EXERCISE GOAL>
Among the entries, find the lines with the string "data" and copy them.

══════════

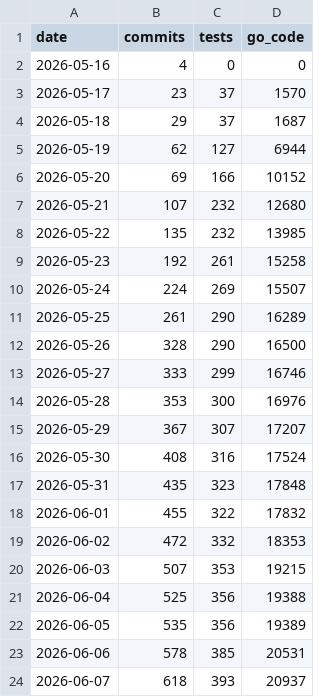
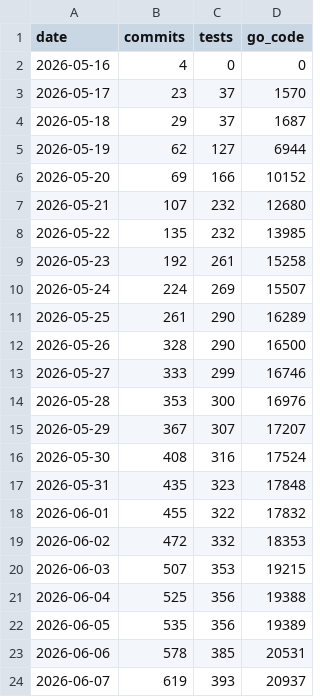
Before and after one commit to actions-gateway/github-actions-gateway, a CSV file: claude-usage/data/git_metrics.csv (was usage-stats/data/git_metrics.csv), drawn as a sheet.

```diff
--- a/usage-stats/data/git_metrics.csv
+++ b/claude-usage/data/git_metrics.csv
@@ -23,2 +23,2 @@ date,commits,tests,go_code
 2026-06-06,578,385,20531
-2026-06-07,618,393,20937
+2026-06-07,619,393,20937
```
Also changed, not shown: claude-usage/data/model_daily.csv, claude-usage/data/token_metrics.csv, 21 other files.
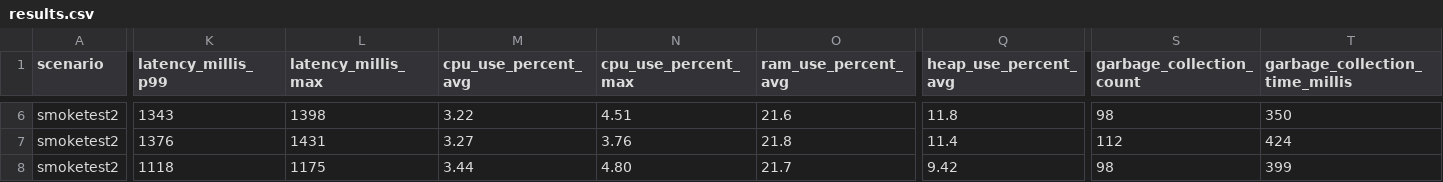
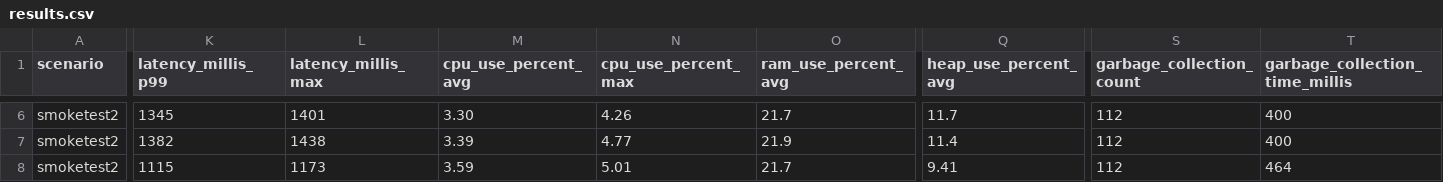
Before and after one commit to chrisgleissner/loom-webflux-benchmarks, a CSV file: results/ci/scenarios-smoketest/ubuntu-24.04/java-22/results.csv, drawn as a sheet; only a part is shown, gaps mark what is left out; the diff covers the shown part only; the diff names each change by its address in the sheet, - before the commit and + after, or states it on an @@ line.

```diff
--- a/results/ci/scenarios-smoketest/ubuntu-24.04/java-22/results.csv
+++ b/results/ci/scenarios-smoketest/ubuntu-24.04/java-22/results.csv
-K6 (latency_millis_p99): 1343
+K6 (latency_millis_p99): 1345
-L6 (latency_millis_max): 1398
+L6 (latency_millis_max): 1401
-M6 (cpu_use_percent_avg): 3.22
+M6 (cpu_use_percent_avg): 3.30
-N6 (cpu_use_percent_max): 4.51
+N6 (cpu_use_percent_max): 4.26
-O6 (ram_use_percent_avg): 21.6
+O6 (ram_use_percent_avg): 21.7
-Q6 (heap_use_percent_avg): 11.8
+Q6 (heap_use_percent_avg): 11.7
-S6 (garbage_collection_count): 98
+S6 (garbage_collection_count): 112
-T6 (garbage_collection_time_millis): 350
+T6 (garbage_collection_time_millis): 400
-K7 (latency_millis_p99): 1376
+K7 (latency_millis_p99): 1382
-L7 (latency_millis_max): 1431
+L7 (latency_millis_max): 1438
-M7 (cpu_use_percent_avg): 3.27
+M7 (cpu_use_percent_avg): 3.39
-N7 (cpu_use_percent_max): 3.76
+N7 (cpu_use_percent_max): 4.77
-O7 (ram_use_percent_avg): 21.8
+O7 (ram_use_percent_avg): 21.9
-T7 (garbage_collection_time_millis): 424
+T7 (garbage_collection_time_millis): 400
-K8 (latency_millis_p99): 1118
+K8 (latency_millis_p99): 1115
-L8 (latency_millis_max): 1175
+L8 (latency_millis_max): 1173
-M8 (cpu_use_percent_avg): 3.44
+M8 (cpu_use_percent_avg): 3.59
-N8 (cpu_use_percent_max): 4.80
+N8 (cpu_use_percent_max): 5.01
-Q8 (heap_use_percent_avg): 9.42
+Q8 (heap_use_percent_avg): 9.41
-S8 (garbage_collection_count): 98
+S8 (garbage_collection_count): 112
-T8 (garbage_collection_time_millis): 399
+T8 (garbage_collection_time_millis): 464
```
Also changed, not shown: 79 edited cells elsewhere in this file, 2 other files.
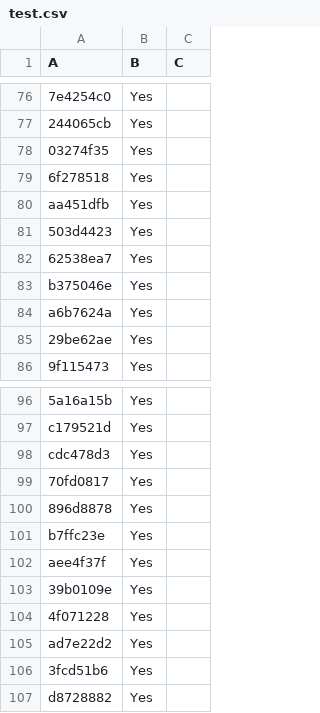
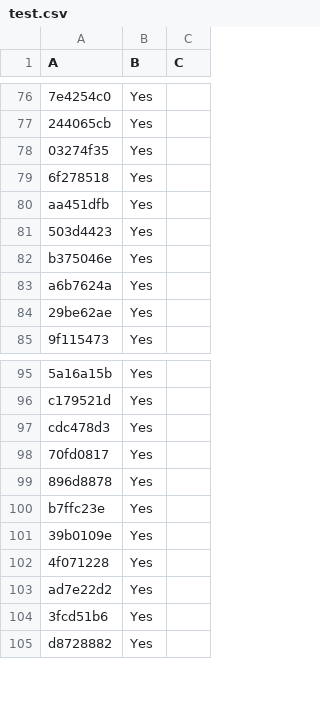
Before and after one commit to LightspeedBalls/data, a CSV file: test.csv, drawn as a sheet; only a part is shown, gaps mark what is left out.

Commit message:
Update

```diff
--- a/test.csv
+++ b/test.csv
@@ -81,3 +81,2 @@ aa451dfb,Yes,
 503d4423,Yes,
-62538ea7,Yes,
 b375046e,Yes,
@@ -101,3 +100,2 @@ cdc478d3,Yes,
 b7ffc23e,Yes,
-aee4f37f,Yes,
 39b0109e,Yes,
```
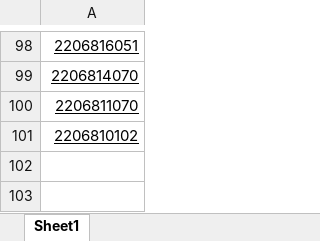
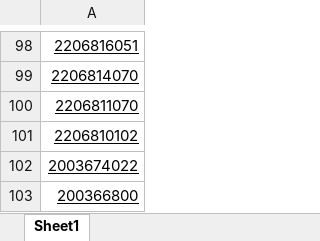
Before and after one commit to fridayunuen/Codigo-IMPEX, an Excel workbook: ItemsExtraer.xlsx, sheet Sheet1, drawn as a sheet; only a part is shown, gaps mark what is left out; values as stored, in another font and other column widths than the file's, no borders; the diff names each change by its address in the sheet, - before the commit and + after, or states it on an @@ line.

```diff
--- a/ItemsExtraer.xlsx (sheet Sheet1)
+++ b/ItemsExtraer.xlsx (sheet Sheet1)
+row 102: 2003674022
+row 103: 200366800
```
Also changed, not shown: 5 other files.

══════════

EXERCISE RESULT>
Before and after one commit to actions-gateway/github-actions-gateway, a CSV file: claude-usage/data/git_metrics.csv (was usage-stats/data/git_metrics.csv), drawn as a sheet.
--- a/usage-stats/data/git_metrics.csv
+++ b/claude-usage/data/git_metrics.csv
Also changed, not shown: claude-usage/data/model_daily.csv, claude-usage/data/token_metrics.csv, 21 other files.
Before and after one commit to LightspeedBalls/data, a CSV file: test.csv, drawn as a sheet; only a part is shown, gaps mark what is left out.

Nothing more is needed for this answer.